Steve Jobs and People Management: What Not to Do

Few executives have spawned as much adoration as Apple’s Steve Jobs. The hippie turned entrepreneur turned tech guru invented products that changed the way Americans worked and enjoyed their leisure time. The iPhone ushered in the smartphone era, and the iPad demonstrated the potential of the tablet. “A lot of times,” Jobs famously said, “people don’t know what they want until you show it to them.”

Despite his godlike status, Steve Jobs could be as terrifying as he was ingenious. He possessed an explosive temper and was known for firing employees for the slightest infractions. When looking for lessons from Steve Jobs’s life, you’ll not only find “what to do” as an innovator and entrepreneur. He also offered plenty of “what not to do” lessons, especially when managing people.

Steve Jobs Pic

Don’t Fire Employees in the Elevator

According to Apple lore, Steve Jobs once entered the elevator on the ground floor of Apple’s headquarters. The young man in the elevator greeted him and stated that it was a beautiful day. Jobs barked back, “So what did you do for Apple today?”

The man replied, “I bought my daughter an iPod.”

Steve Jobs looked back at him and shouted, “Is that it? Is that the best you can come up with?”

“I think so.”

“Then you’re fired!”

As it turns out, the man in the elevator wasn’t actually an Apple employee.
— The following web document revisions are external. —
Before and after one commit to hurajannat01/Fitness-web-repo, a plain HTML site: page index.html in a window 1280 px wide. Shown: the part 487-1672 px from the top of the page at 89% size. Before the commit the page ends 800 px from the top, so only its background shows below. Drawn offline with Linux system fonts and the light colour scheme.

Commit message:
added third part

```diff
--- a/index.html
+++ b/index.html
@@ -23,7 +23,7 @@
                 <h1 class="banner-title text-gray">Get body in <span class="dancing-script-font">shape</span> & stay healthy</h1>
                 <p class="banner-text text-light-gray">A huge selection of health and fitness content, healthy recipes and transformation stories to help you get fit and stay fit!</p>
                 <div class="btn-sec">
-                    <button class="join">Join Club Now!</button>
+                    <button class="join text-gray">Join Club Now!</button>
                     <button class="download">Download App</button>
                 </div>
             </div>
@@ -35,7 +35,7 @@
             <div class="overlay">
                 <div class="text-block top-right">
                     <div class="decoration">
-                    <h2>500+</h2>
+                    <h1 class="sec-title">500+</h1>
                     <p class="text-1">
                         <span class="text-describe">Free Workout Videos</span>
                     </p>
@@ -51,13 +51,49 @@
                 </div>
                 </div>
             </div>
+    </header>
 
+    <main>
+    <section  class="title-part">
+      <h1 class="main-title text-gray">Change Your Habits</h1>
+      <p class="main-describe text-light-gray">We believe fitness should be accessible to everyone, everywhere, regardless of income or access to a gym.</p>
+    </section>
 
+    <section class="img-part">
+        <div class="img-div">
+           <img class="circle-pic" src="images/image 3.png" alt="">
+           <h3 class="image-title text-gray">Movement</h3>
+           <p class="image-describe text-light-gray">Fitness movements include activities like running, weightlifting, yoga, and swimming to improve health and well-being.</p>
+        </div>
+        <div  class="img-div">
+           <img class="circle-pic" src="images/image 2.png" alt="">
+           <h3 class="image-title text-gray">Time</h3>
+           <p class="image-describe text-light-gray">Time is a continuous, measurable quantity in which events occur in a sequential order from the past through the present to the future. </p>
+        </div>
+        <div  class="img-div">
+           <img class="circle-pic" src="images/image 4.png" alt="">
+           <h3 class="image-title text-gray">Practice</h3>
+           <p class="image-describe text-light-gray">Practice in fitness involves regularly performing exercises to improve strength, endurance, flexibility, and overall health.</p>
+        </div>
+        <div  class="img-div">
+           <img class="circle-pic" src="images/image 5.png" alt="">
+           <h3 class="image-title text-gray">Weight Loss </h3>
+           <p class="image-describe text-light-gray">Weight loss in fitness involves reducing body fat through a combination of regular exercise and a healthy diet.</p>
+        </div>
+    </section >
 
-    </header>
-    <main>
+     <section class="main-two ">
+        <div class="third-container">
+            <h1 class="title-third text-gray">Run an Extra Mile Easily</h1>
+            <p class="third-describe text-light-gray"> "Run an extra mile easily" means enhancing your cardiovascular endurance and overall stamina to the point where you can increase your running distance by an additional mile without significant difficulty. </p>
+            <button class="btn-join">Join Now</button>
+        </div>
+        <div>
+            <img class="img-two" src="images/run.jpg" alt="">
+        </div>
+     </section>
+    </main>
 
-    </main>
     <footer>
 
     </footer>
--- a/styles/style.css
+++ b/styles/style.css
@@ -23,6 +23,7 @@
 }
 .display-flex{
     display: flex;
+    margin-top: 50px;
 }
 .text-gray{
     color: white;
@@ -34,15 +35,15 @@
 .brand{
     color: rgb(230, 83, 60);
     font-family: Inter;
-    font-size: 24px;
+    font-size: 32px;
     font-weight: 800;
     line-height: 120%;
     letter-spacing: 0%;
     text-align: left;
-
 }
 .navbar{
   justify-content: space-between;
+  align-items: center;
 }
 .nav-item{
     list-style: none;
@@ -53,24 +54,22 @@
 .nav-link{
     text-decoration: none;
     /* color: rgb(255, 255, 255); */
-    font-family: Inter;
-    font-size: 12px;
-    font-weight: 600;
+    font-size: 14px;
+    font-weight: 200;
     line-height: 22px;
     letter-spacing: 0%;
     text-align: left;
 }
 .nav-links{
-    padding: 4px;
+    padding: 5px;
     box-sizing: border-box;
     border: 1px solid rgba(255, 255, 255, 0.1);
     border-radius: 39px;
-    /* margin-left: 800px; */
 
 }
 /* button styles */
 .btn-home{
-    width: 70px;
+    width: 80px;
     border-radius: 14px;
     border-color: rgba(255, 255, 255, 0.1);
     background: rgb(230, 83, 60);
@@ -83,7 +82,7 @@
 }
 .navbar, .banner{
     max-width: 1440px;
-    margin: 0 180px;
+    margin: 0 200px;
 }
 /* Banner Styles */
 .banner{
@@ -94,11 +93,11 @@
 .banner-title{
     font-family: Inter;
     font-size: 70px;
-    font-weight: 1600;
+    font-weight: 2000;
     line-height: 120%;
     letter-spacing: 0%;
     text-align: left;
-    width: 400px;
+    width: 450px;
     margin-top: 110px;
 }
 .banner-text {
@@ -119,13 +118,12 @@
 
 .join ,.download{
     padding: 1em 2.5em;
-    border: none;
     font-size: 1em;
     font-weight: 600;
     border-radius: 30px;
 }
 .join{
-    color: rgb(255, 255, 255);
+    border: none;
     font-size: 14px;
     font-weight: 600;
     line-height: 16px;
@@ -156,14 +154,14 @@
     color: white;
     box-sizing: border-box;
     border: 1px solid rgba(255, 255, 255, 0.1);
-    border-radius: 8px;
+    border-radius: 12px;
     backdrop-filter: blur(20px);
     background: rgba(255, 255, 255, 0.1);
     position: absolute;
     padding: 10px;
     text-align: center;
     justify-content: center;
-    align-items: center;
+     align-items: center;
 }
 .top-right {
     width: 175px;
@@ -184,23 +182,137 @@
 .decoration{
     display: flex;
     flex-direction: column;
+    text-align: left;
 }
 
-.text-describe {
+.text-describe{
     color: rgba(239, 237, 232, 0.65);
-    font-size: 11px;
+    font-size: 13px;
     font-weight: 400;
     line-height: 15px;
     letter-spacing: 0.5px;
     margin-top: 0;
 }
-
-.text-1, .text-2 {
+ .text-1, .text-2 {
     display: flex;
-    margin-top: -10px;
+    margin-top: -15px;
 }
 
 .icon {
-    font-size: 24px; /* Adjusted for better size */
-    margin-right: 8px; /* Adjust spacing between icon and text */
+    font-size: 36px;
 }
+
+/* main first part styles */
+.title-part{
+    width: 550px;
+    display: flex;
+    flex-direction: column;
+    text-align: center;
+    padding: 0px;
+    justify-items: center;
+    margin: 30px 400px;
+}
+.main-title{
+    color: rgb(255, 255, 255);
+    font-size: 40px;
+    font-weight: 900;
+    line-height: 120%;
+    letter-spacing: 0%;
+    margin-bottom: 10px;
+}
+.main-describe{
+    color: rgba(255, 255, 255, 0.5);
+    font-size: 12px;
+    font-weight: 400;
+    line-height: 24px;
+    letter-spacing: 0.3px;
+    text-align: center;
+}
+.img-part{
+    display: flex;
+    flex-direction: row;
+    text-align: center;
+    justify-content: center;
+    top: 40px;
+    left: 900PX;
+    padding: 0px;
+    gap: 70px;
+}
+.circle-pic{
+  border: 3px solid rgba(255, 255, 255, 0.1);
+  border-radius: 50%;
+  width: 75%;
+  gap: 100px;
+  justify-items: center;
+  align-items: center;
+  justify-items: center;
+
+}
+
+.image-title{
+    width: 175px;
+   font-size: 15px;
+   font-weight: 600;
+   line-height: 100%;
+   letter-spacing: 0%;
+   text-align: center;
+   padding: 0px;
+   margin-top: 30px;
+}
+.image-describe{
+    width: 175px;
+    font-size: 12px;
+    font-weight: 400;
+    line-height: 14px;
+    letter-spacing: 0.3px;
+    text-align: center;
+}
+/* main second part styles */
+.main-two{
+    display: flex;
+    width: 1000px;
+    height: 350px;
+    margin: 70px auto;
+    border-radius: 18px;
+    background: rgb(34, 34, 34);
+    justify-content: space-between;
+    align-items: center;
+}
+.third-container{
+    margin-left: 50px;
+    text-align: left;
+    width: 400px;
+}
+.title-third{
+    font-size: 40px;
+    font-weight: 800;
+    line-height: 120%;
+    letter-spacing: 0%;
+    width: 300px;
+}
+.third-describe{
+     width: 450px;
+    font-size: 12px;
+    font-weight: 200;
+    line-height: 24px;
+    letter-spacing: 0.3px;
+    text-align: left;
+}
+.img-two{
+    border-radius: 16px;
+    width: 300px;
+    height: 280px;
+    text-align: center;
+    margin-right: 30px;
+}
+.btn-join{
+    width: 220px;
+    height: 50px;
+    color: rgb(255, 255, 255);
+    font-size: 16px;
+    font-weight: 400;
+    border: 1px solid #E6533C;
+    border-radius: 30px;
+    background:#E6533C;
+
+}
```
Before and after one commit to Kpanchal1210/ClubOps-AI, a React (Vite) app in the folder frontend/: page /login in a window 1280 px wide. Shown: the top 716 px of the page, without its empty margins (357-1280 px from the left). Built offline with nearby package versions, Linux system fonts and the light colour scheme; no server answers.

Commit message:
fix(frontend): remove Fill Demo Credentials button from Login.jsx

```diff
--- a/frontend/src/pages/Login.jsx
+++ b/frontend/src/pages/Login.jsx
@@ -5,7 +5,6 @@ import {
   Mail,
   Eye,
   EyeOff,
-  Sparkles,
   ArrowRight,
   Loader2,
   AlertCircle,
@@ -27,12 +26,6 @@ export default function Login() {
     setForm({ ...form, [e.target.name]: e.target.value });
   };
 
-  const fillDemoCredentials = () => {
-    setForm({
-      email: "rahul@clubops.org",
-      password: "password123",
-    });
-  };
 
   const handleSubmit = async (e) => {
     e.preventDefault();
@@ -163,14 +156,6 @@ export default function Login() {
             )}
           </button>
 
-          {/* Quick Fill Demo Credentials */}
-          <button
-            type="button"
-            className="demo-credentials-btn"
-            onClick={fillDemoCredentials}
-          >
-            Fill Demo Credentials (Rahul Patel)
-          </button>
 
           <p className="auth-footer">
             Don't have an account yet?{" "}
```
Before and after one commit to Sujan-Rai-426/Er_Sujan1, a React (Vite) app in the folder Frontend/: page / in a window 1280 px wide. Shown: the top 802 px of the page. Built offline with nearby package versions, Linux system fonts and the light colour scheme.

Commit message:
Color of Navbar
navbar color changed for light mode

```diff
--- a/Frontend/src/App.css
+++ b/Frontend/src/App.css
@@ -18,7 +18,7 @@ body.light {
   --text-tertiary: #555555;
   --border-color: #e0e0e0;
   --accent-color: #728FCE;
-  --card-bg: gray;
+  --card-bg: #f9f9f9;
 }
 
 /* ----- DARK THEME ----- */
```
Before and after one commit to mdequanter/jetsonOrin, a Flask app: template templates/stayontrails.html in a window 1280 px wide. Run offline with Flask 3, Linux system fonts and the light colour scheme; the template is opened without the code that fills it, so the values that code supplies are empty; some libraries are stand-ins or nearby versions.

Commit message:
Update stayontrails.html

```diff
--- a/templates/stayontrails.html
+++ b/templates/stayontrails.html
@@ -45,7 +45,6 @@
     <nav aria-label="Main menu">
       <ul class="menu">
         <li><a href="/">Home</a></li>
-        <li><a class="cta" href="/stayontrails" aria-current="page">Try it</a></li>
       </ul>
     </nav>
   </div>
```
He was someone who had come into the building to fix one of Apple’s copiers. However, the story illustrates a very real truth: Many Apple employees were afraid to get into the elevator with their boss.

Michael Dhuey, who worked with Jobs on the Macintosh II and the first iPod, told Venture Beat that employees would prepare questions in advance just in case they had to ride with Jobs in the elevator. “A good question for Steve would keep the pressure off you,” Dhuey said. Otherwise, Steve would remember if an employee had a good story to tell in the elevator. He would also remember if they didn’t.

jobs young

Don’t Be a Jerk During Interviews

Imagine yourself as an industrial-organizational psychology student watching Steve Jobs interview job candidates. Once, while interviewing candidates for an open vice president of human resources position, Jobs famously said, “I’ve never met one of you who didn’t suck. I’ve never known an HR person who had anything but a mediocre mentality.”

A smart candidate might have responded, “Let me tell you why I don’t suck.” However, few CEOs, especially since most of them lack the legendary status of Jobs, can get away with being rude to good job candidates. Although interviewing for positions is a weeding-out process, a good interview experience builds strong networks and positive word-of-mouth. Unless you expect to pass into myth after you die like Steve Jobs has, avoid insulting the people that you’re trying to recruit.

Don’t Snuff Out Competition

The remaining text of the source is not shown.